▶ **Brief**
Write the listing below out again exactly, though only as far as the line with "vendedor com o", which is included.

▶ **Input for this task**
· · · · · · ·

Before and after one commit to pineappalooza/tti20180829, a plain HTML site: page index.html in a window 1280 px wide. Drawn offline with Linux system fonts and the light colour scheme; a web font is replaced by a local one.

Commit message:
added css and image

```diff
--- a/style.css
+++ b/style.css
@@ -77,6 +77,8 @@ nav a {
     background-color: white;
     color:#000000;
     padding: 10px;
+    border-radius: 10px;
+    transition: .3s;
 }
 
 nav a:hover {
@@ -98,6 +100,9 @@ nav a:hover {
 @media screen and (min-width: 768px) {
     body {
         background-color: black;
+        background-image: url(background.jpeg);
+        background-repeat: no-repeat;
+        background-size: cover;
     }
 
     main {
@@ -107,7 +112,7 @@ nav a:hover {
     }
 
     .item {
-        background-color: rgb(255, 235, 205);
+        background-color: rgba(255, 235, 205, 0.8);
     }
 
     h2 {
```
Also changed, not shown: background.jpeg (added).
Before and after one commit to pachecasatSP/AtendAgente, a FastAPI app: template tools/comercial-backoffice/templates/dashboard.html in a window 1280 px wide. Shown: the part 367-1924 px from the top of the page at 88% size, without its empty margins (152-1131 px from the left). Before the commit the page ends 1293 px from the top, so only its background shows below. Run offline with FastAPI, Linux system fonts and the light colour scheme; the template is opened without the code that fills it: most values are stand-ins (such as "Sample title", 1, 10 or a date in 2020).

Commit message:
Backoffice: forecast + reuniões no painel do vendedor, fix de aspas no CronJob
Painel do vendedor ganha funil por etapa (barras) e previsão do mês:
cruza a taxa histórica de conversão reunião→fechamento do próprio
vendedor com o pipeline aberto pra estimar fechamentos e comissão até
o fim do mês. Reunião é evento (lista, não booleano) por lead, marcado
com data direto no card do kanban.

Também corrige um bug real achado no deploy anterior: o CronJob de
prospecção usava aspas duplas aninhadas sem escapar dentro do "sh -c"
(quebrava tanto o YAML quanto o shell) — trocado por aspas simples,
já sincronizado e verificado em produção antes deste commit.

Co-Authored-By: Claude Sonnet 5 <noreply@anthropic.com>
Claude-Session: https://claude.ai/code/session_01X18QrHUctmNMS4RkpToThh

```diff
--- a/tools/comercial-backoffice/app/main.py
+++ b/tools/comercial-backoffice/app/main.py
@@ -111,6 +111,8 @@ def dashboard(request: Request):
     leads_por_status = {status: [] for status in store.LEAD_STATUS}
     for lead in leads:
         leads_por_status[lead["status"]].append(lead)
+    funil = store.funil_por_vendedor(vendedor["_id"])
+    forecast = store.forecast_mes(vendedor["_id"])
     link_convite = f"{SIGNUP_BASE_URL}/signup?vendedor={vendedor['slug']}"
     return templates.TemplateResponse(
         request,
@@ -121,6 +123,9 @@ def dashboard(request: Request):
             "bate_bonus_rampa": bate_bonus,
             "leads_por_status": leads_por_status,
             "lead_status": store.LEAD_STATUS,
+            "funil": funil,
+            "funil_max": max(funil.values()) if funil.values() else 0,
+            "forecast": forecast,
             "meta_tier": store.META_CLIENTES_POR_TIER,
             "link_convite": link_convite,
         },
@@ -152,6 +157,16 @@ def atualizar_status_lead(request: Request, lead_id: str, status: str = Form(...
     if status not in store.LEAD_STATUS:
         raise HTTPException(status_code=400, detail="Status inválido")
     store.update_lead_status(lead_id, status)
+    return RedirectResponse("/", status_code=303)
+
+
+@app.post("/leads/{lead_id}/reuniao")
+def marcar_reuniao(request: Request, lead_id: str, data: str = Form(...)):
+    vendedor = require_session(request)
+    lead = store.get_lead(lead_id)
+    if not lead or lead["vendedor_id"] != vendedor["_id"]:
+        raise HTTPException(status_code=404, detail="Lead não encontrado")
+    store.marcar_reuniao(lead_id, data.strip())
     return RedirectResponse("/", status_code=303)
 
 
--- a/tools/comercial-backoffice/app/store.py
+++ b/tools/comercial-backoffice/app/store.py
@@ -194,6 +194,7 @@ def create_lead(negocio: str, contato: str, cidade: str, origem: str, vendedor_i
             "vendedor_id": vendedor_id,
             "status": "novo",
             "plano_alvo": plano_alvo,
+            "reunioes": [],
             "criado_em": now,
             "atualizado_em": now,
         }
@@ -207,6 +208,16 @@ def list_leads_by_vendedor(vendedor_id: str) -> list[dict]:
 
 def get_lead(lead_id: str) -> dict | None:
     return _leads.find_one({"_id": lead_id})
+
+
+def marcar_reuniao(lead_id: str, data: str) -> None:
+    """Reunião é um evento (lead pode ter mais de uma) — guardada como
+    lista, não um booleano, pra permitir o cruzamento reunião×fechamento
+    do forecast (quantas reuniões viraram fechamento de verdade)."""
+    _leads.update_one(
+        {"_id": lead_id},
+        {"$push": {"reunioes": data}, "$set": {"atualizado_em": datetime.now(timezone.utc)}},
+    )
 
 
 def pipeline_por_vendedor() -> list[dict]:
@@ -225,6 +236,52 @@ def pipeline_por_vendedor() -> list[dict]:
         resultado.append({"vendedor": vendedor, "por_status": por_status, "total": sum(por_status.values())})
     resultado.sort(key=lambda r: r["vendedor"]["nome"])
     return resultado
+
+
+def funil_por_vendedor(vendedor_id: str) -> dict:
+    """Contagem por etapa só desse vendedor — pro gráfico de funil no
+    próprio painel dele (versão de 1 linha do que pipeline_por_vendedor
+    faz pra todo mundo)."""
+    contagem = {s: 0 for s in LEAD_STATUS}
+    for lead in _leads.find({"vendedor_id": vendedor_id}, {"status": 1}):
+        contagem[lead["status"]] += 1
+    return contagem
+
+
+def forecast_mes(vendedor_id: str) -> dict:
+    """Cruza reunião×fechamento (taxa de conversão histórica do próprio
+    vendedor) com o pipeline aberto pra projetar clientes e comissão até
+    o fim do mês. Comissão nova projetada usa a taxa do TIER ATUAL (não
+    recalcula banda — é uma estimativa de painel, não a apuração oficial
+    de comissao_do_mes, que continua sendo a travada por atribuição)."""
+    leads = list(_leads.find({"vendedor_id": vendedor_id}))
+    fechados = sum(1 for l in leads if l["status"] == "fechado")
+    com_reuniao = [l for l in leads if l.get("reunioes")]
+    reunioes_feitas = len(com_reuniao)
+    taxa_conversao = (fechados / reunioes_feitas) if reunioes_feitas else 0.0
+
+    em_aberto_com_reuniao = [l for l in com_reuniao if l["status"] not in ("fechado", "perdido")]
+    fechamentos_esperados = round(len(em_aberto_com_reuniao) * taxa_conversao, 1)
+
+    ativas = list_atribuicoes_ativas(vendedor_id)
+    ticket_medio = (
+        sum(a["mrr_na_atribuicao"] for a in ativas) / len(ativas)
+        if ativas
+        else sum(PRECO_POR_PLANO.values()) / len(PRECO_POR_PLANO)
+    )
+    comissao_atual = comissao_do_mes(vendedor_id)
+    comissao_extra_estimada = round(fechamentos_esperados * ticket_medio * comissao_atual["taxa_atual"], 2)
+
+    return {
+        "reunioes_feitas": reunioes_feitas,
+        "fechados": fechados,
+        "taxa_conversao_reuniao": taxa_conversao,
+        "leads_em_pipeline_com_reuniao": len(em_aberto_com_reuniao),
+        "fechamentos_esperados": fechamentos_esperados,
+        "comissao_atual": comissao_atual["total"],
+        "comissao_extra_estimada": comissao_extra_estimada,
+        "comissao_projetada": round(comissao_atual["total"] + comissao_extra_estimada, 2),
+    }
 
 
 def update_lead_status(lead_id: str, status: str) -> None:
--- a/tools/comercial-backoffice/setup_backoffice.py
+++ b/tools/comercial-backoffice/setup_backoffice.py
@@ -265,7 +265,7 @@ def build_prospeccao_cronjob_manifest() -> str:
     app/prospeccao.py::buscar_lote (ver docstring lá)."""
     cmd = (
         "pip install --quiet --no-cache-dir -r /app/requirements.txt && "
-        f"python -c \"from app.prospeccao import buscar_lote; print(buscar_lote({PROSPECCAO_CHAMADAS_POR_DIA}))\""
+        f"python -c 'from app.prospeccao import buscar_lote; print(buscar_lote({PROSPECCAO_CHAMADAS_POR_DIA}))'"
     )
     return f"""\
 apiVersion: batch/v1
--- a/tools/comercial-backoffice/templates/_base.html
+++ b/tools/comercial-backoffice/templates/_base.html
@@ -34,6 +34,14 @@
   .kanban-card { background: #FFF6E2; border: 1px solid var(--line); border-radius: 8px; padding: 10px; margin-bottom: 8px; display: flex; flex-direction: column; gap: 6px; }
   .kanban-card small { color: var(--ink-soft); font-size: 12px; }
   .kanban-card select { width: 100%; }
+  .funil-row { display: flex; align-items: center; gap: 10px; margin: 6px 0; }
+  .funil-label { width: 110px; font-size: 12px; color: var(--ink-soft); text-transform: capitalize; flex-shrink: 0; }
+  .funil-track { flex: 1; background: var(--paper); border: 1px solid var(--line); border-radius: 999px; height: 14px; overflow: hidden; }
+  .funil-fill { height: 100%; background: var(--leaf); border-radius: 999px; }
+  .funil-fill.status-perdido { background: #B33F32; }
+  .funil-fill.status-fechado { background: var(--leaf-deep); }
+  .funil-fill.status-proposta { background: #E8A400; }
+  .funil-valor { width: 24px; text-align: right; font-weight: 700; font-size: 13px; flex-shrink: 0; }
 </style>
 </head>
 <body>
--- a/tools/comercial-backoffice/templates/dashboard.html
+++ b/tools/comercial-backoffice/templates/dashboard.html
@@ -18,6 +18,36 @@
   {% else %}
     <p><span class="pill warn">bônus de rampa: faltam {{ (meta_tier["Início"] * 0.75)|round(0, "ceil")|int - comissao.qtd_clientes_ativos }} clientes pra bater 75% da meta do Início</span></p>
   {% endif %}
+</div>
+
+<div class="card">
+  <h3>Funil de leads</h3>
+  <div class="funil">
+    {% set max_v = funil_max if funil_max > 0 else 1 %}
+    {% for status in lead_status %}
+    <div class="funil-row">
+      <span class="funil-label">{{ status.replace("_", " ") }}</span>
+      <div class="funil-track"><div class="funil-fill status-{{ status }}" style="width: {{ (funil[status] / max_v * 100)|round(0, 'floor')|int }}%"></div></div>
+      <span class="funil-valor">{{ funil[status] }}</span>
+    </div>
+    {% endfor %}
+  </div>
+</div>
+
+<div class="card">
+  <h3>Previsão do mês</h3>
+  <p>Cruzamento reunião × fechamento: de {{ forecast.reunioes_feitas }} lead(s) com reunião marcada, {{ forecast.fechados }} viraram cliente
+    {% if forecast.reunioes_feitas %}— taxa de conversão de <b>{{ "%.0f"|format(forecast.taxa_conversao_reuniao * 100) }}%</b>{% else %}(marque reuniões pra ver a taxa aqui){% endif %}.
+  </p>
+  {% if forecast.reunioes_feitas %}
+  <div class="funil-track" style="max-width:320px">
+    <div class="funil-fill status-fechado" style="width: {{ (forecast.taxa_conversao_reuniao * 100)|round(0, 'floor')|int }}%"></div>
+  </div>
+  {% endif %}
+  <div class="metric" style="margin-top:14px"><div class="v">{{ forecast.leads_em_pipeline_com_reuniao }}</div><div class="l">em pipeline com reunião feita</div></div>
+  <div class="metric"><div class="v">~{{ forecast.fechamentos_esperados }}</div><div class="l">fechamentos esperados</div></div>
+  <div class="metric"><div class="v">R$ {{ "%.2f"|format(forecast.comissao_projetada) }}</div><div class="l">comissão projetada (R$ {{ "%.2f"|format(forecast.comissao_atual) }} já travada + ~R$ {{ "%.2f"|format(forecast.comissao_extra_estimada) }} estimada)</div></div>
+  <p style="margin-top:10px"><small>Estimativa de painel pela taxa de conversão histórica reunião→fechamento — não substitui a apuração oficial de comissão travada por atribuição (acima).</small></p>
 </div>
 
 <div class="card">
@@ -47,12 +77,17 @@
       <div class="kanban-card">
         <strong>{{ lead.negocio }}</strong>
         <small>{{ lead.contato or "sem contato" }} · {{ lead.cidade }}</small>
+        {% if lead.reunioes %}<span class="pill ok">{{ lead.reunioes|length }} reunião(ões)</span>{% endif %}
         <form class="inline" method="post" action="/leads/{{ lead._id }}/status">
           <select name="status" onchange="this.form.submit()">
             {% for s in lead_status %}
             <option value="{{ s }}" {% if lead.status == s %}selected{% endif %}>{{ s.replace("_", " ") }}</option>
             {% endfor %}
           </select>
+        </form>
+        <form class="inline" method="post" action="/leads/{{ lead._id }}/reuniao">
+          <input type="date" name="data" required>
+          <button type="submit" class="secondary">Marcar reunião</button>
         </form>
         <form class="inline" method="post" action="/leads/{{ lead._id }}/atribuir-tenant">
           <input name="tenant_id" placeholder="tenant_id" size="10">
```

· · · · · · ·

▶ **Response to this exercise**
Before and after one commit to pineappalooza/tti20180829, a plain HTML site: page index.html in a window 1280 px wide. Drawn offline with Linux system fonts and the light colour scheme; a web font is replaced by a local one.

Commit message:
added css and image

```diff
--- a/style.css
+++ b/style.css
@@ -77,6 +77,8 @@ nav a {
     background-color: white;
     color:#000000;
     padding: 10px;
+    border-radius: 10px;
+    transition: .3s;
 }
 
 nav a:hover {
@@ -98,6 +100,9 @@ nav a:hover {
 @media screen and (min-width: 768px) {
     body {
         background-color: black;
+        background-image: url(background.jpeg);
+        background-repeat: no-repeat;
+        background-size: cover;
     }
 
     main {
@@ -107,7 +112,7 @@ nav a:hover {
     }
 
     .item {
-        background-color: rgb(255, 235, 205);
+        background-color: rgba(255, 235, 205, 0.8);
     }
 
     h2 {
```
Also changed, not shown: background.jpeg (added).
Before and after one commit to pachecasatSP/AtendAgente, a FastAPI app: template tools/comercial-backoffice/templates/dashboard.html in a window 1280 px wide. Shown: the part 367-1924 px from the top of the page at 88% size, without its empty margins (152-1131 px from the left). Before the commit the page ends 1293 px from the top, so only its background shows below. Run offline with FastAPI, Linux system fonts and the light colour scheme; the template is opened without the code that fills it: most values are stand-ins (such as "Sample title", 1, 10 or a date in 2020).

Commit message:
Backoffice: forecast + reuniões no painel do vendedor, fix de aspas no CronJob
Painel do vendedor ganha funil por etapa (barras) e previsão do mês:
cruza a taxa histórica de conversão reunião→fechamento do próprio
vendedor com o pipeline aberto pra estimar fechamentos e comissão até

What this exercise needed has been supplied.